It's quite mature story telling for a video game. I've not had the privilege of playing Heavy Rain yet - I'm really looking forward to doing so - but I can't think of too many examples at the moment that have really mature storytelling. The story's usually just a device to set up the scenario. So I think that's going to be something that really substantially differentiates Metro.
The second thing has definitely got to be the setting itself, the amount of detail that has gone into creating the game world. Obviously we've got a huge wealth of material that Dimitry has created.
Typically you'll get people who've read a book and the first time they get to see that book brought to life or visualised is on films. Sometimes it can be quite a frustrating experience if it doesn't quite look the way you'd imagined it. This is the same experiment but it's bringing that world and all that richness and depth to life in an interactive experience.
That's why they've really focused on, particularly, the station settings where you get to wander around and you listen to the different characters. None of that dialogue is plot critical, you don't have to listen to it, but it uses every sense whether it's visual or audio to kind of paint that picture and create that really believable game world. I think that's something that's really going to stick in people's minds.
What do you think has been the biggest challenge in successfully translating that novel into a game?
Dimitry said himself, the book is written on the surface as a kind of action thriller so actually it's perfect material to turn into a video game.
He also [says] that you should turn Crime and Punishment into a video game - but I'm not quite so convinced that that actually holds true for every book. Every book that has an action based narrative, you're going to have material for the game and if you're writing a thriller or an action book you'd better put some exciting set pieces in there.
So we have a ready-made selection of set pieces that people recognise from the book that can instantly go into the game. In other instances, some of those might not work perfectly well for gameplay reasons so the developer adds additional layers - so there's combat and action within the book itself but then the developer has to think: Well, actually, what does combat feel like in the game?

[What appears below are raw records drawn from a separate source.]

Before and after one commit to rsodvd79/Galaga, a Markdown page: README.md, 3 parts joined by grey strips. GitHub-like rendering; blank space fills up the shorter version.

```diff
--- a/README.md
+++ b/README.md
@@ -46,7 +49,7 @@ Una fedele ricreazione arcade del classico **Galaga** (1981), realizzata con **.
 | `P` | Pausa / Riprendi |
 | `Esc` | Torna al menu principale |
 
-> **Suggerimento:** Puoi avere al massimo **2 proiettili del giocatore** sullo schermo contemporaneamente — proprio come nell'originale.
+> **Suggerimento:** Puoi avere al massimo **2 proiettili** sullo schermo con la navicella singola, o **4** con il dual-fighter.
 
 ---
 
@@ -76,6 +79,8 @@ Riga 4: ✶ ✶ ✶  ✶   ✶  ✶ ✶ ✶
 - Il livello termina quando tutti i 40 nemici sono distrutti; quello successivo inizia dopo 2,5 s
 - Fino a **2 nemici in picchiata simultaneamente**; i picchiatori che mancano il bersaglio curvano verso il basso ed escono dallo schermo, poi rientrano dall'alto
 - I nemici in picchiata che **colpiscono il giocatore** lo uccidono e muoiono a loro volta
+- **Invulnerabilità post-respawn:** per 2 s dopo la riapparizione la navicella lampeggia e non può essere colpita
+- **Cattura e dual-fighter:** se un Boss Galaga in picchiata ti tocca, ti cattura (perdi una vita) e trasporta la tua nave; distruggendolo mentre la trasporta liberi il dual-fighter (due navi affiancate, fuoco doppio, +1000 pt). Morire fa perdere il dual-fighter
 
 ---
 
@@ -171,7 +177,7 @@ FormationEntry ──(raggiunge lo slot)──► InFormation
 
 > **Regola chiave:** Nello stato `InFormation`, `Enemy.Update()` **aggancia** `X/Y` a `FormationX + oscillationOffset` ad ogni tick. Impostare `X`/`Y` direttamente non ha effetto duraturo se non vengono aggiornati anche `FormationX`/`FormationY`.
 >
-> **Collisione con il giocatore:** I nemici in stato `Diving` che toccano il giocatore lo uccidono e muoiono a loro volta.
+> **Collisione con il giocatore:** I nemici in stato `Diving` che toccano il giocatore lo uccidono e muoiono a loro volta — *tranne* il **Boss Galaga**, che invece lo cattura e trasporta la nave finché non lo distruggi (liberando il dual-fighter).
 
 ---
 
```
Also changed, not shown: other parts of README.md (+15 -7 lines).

You're probably seeing two very different styles from the very intense, kind of crazed mutants that swarm over you and you're fending them off at close quarters, to the much more considered, tactical combat when you're up against human opponents, trying to flank you and using cover and using munitions rather than teeth and claws. They're purely gameplay decisions rather than storyboard decisions.
As you're moving closer to release day what's left to do? What kind of areas are you going to focus on from now until release?
We are literally in the last stages of polish and balancing and tweaking at the moment. We're supremely happy with where we are from a presentation perspective now. Visuals and the audio and the surround and the whole layer of presentation has got that gorgeous, blockbuster game feel to it. The engine's an absolutely phenomenal piece of technology.
The last few tweaks we're putting in are minor balance tweaks and just a couple of control changes on the 360 version to make the weapon select mechanic more consistent with FPS conventions.
Basically, the PC 'left and right select up and down' weapon select doesn't really work on consoles so well so we're going to swap that out for the final game, we've got that in test at the moment and again it just makes a substantial difference.